If you would like to gain a recognised qualification that will further your career in the pharmaceutical industry or public services, or would like to gain an excellent foundation for a further research degree, this course is ideal. You will gain a strong background in the theory of analytical techniques used in pharmacy and how to apply them to complex problems in an industrially relevant context.
The MSc course provides exemption from Part A of the Mastership in Chemical Analysis, which is the statutory qualification for a public analyst. If you are unable to commit to the full masters programme, intermediate qualifications (PgCert/PgDip) are available.
What will you study?
You will gain the key skills required in the specialised area of pharmaceutical analysis, including good measurement and scientific practice, evaluation interpretation of data, and other professional and organisational skills. In addition to studying core analytical techniques and their applications in the pharmaceutical industry, you will also be introduced to various pharmaceutical technologies, for example, formulations and topics such as clinical pharmacokinetics.
To put your studies into context, you will be offered a placement within industry or the University's laboratories where you will carry out your independent research project. You may be placed within a pharmaceutical company, a forensic laboratory, analytical consultancy, hospital laboratory or research lab. There is also scope to study and explore recent trends in pharmaceutical analysis and the latest analytical techniques.
Please note that this is an indicative list of modules and is not intended as a definitive list.
* Introduction to Analysis, Quality Systems, Equilibria and Classical Analysis
* Statistics and Computing
* Separation Science
* Molecular and Atomic Spectroscopy
* Pharmaceutical Analysis
* Pharmaceutical Technology
* Independent Research Project
Universities in the United Kingdom use a centralized system of undergraduate application: University and College Admissions Service (UCAS). It is used by both domestic and international students. Students have to register on the UCAS website before applying to the university. They will find all the necessary information about the application process on this website. Some graduate courses also require registration on this website, but in most cases students have to apply directly to the university. Some universities also accept undergraduate application through Common App (the information about it could be found on universities' websites).

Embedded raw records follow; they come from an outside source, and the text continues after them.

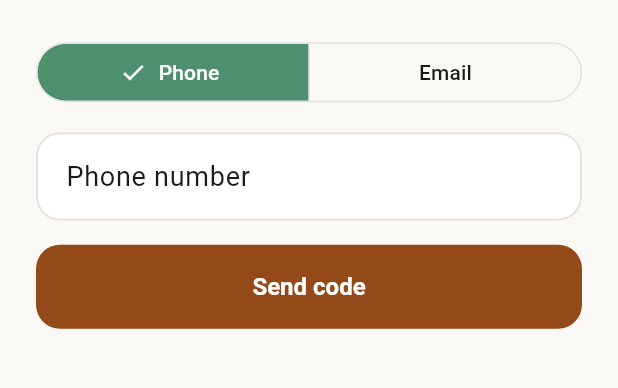
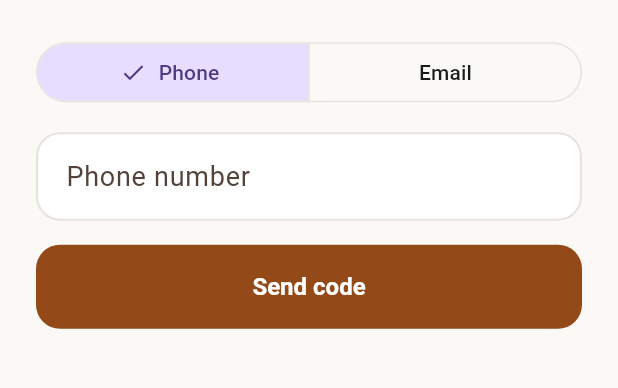
Before and after one commit to MADEMSanjanaSarvani/Elder-Care, a Flutter app: the screen it shows after launch, on a phone screen of 412 x 824 dp, the part 479-867 px from its top. Run offline on Flutter 3.47's test engine with Material 3 defaults, Android fonts, the phone set to English and light mode, and no system bars; our stand-ins replace file_picker, firebase_core, firebase_messaging, flutter_riverpod, geolocator, go_router and 4 more; missing offline and left inert: agora_rtc_engine; accounts and stored records are empty; statements that could not run were skipped.

Commit message:
Fix: kill sage-green leak — ColorScheme.secondary is lavender, not green
The bottom-nav selection, segmented toggles and status chips were rendering
in the OLD sage green because ColorScheme.secondary was set to the success-
green (verifiedLight). Material 3 derives the NavigationBar indicator and
SegmentedButton selection from secondaryContainer, so that green leaked
everywhere. Set the full Warmth scheme: secondary = lavender, plus explicit
primary/secondary/tertiary/error containers so nothing derives green. Green
now appears only where verifiedLight is used explicitly (safe/success).

Co-Authored-By: Claude Opus 4.8 <noreply@anthropic.com>
Claude-Session: https://claude.ai/code/session_01S5DTGMKeQG9VnPQnqENAW4

```diff
--- a/packages/setu_core/lib/src/design/design_tokens.dart
+++ b/packages/setu_core/lib/src/design/design_tokens.dart
@@ -75,17 +75,44 @@ class SetuTheme {
     final Color surface =
         isDark ? SetuColors.paperRaisedDark : SetuColors.paperRaisedLight;
 
+    // Full Warmth colour scheme. IMPORTANT: secondary is LAVENDER, not the
+    // success-green — Material 3 derives the bottom-nav indicator and the
+    // segmented-button selection from secondaryContainer, so leaving green
+    // here is what made those elements look like the old sage theme. Green
+    // now lives only where we explicitly use SetuColors.verifiedLight (the
+    // "safe"/success chips).
     final ColorScheme colorScheme = ColorScheme(
       brightness: brightness,
       primary: accent,
       onPrimary: isDark ? SetuColors.inkDark : Colors.white,
-      secondary: isDark ? SetuColors.verifiedDark : SetuColors.verifiedLight,
-      onSecondary: Colors.white,
+      primaryContainer:
+          isDark ? const Color(0xFF7A3300) : const Color(0xFFFFDBC9),
+      onPrimaryContainer:
+          isDark ? const Color(0xFFFFDBC9) : const Color(0xFF773401),
+      secondary: isDark ? SetuColors.lavenderDark : SetuColors.lavenderLight,
+      onSecondary: isDark ? const Color(0xFF1D0A54) : Colors.white,
+      secondaryContainer:
+          isDark ? const Color(0xFF4A3C81) : const Color(0xFFE7DEFF),
+      onSecondaryContainer:
+          isDark ? const Color(0xFFE7DEFF) : const Color(0xFF4A3C81),
+      tertiary: isDark ? SetuColors.peachDark : SetuColors.peachLight,
+      onTertiary: Colors.white,
+      tertiaryContainer:
+          isDark ? const Color(0xFF514632) : const Color(0xFFF2E0C6),
+      onTertiaryContainer:
+          isDark ? const Color(0xFFF2E0C6) : const Color(0xFF514632),
       error: isDark ? SetuColors.sosDark : SetuColors.sosLight,
       onError: Colors.white,
-      surface:
-          isDark ? SetuColors.paperRaisedDark : SetuColors.paperRaisedLight,
+      errorContainer:
+          isDark ? const Color(0xFF93000A) : const Color(0xFFFFDAD6),
+      onErrorContainer:
+          isDark ? const Color(0xFFFFDAD6) : const Color(0xFF93000A),
+      surface: surface,
       onSurface: ink,
+      onSurfaceVariant:
+          isDark ? SetuColors.mutedDark : SetuColors.mutedLight,
+      outline: isDark ? SetuColors.borderDark : const Color(0xFF877369),
+      outlineVariant: border,
     );
 
     final buttonShape =
```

Both undergraduate and graduate students may receive three types of responses from the university. The first one, “unconditional offer” means that you already reached all requirements and may be admitted to the university. The second one, “conditional offer” makes your admission possible if you fulfill some criteria – for example, have good grades on final exams. The third one, “unsuccessful application” means that you, unfortunately, could not be admitted to the university of you choice.
All universities require personal statement, which should include the reasons to study in the UK and the information about personal and professional goals of the student and a transcript, which includes grades received in high school or in the previous university.